Pictures aside, each entry has to be returned exactly as it stands.

Entries taken from a collection:
· · · · ·

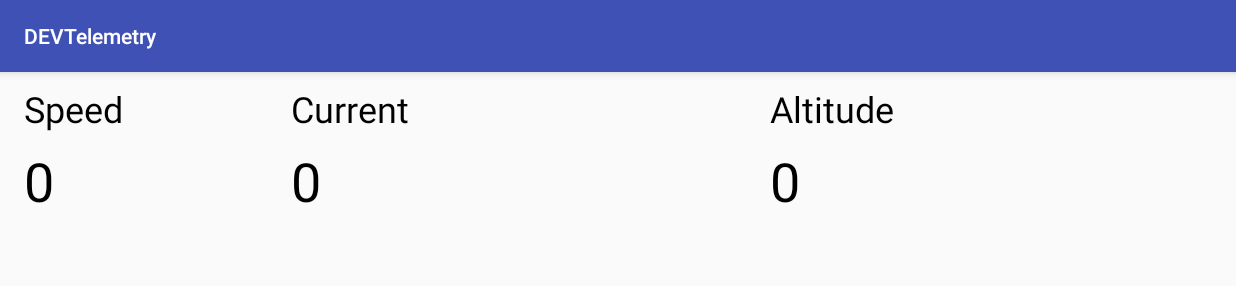
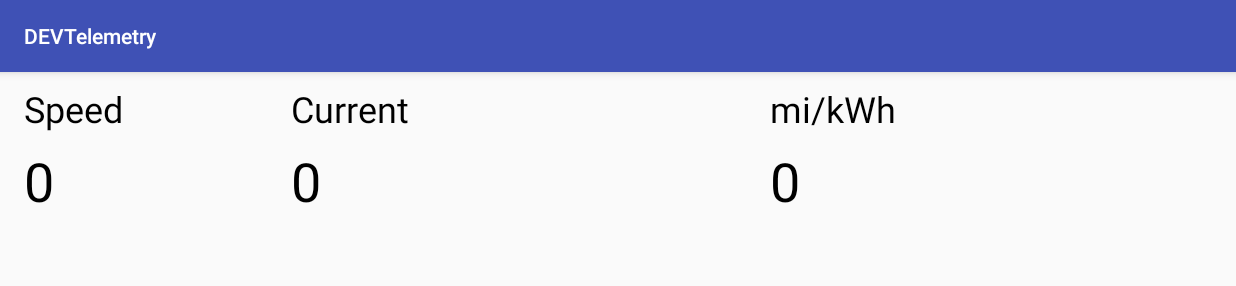
Before and after one commit to pgrady3/dev, an Android app: the screen it shows after launch (MainActivity), on a phone screen of 824 x 412 dp (held sideways). Shown: the top 286 px of the screen. Run offline under Robolectric (Android 15) with nearby library versions, the phone set to English and light mode, and no system bars; 2 statements that could not run were skipped.

Commit message:
modified to display mi/kwh

```diff
--- a/Android_App/app/src/main/res/layout/activity_main.xml
+++ b/Android_App/app/src/main/res/layout/activity_main.xml
@@ -23,7 +23,7 @@
             android:layout_height="32dp"
             android:layout_marginEnd="8dp"
             android:layout_marginStart="8dp"
-            android:text="Altitude"
+            android:text="mi/kWh"
             android:textAppearance="@style/TextAppearance.AppCompat.Medium"
             android:textColor="@android:color/black"
             android:textSize="24sp"
```
Also changed, not shown: Android_App/app/src/main/java/com/dev/yunfan/devtelemetry/MainActivity.java (+6 -1 lines).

· · · · ·

RESPONSE TO THE EXERCISE:
Before and after one commit to pgrady3/dev, an Android app: the screen it shows after launch (MainActivity), on a phone screen of 824 x 412 dp (held sideways). Shown: the top 286 px of the screen. Run offline under Robolectric (Android 15) with nearby library versions, the phone set to English and light mode, and no system bars; 2 statements that could not run were skipped.

Commit message:
modified to display mi/kwh

```diff
--- a/Android_App/app/src/main/res/layout/activity_main.xml
+++ b/Android_App/app/src/main/res/layout/activity_main.xml
@@ -23,7 +23,7 @@
             android:layout_height="32dp"
             android:layout_marginEnd="8dp"
             android:layout_marginStart="8dp"
-            android:text="Altitude"
+            android:text="mi/kWh"
             android:textAppearance="@style/TextAppearance.AppCompat.Medium"
             android:textColor="@android:color/black"
             android:textSize="24sp"
```
Also changed, not shown: Android_App/app/src/main/java/com/dev/yunfan/devtelemetry/MainActivity.java (+6 -1 lines).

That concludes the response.